Items from a dataset
-- Opening Marker --

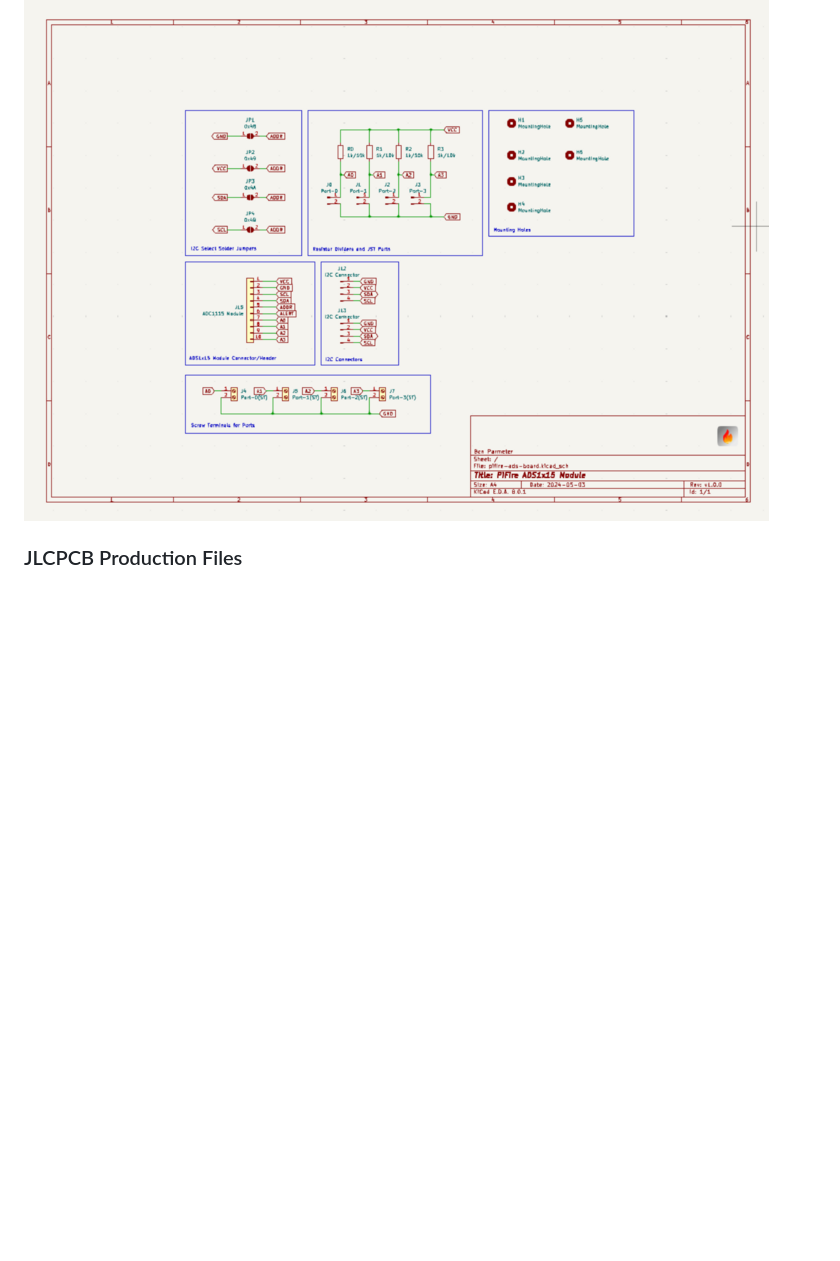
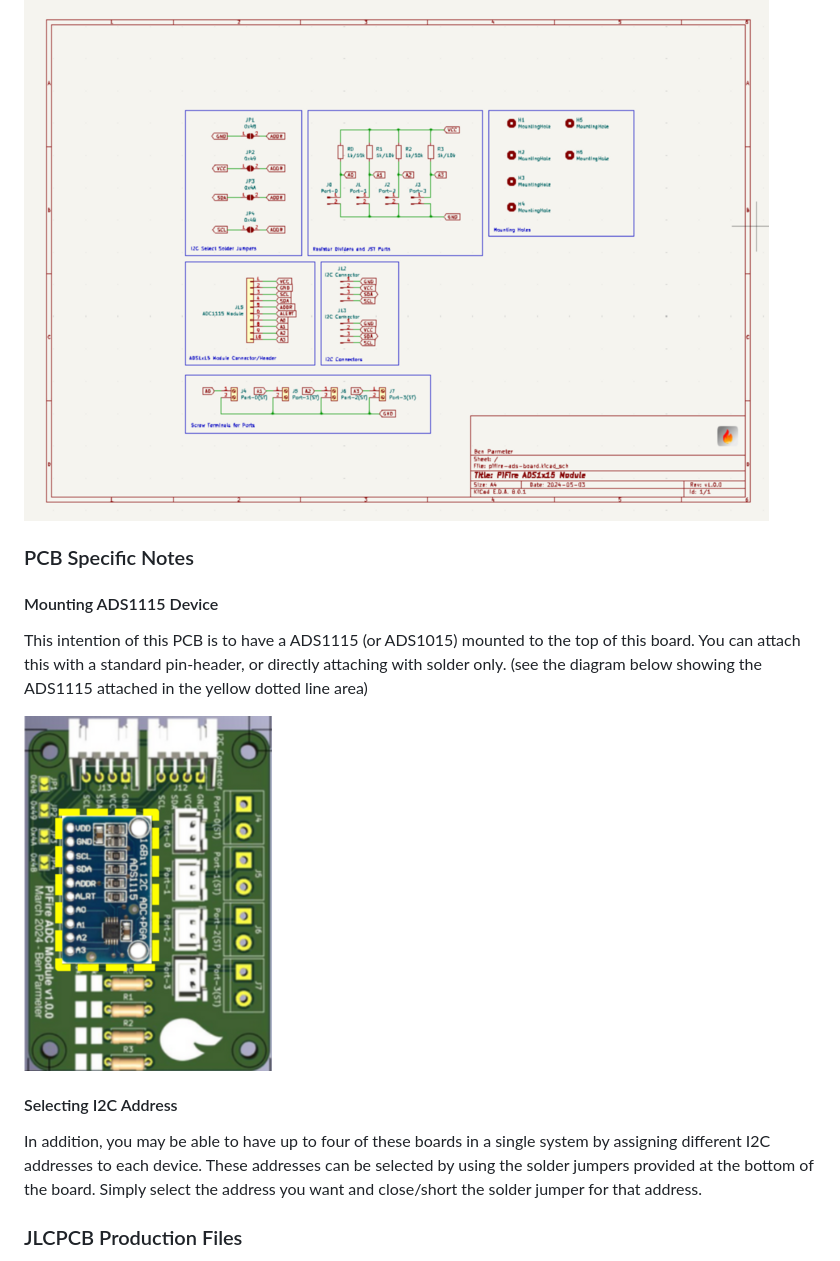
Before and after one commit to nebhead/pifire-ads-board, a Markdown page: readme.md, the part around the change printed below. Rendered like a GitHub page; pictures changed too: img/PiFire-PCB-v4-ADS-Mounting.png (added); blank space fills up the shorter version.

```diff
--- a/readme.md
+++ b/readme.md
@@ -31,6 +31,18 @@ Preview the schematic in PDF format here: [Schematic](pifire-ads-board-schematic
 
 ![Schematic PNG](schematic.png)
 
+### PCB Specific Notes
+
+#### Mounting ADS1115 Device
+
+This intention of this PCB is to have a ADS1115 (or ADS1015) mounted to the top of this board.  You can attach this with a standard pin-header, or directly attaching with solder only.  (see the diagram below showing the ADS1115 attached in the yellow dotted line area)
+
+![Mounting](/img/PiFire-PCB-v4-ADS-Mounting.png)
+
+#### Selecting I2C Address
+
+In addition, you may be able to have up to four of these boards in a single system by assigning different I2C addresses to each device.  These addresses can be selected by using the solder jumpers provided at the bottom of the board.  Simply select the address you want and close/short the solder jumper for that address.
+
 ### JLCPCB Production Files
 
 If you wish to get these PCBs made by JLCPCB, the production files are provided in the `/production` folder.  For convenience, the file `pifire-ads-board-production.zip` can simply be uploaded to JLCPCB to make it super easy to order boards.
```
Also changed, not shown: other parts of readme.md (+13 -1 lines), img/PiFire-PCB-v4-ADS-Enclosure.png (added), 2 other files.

-- Closing Marker --

> [WORK INSTRUCTION] Find "readme" in the data above. Report each line where it appears.

> [SOLUTION FOR THIS TASK]
Before and after one commit to nebhead/pifire-ads-board, a Markdown page: readme.md, the part around the change printed below. Rendered like a GitHub page; pictures changed too: img/PiFire-PCB-v4-ADS-Mounting.png (added); blank space fills up the shorter version.
--- a/readme.md
+++ b/readme.md
Also changed, not shown: other parts of readme.md (+13 -1 lines), img/PiFire-PCB-v4-ADS-Enclosure.png (added), 2 other files.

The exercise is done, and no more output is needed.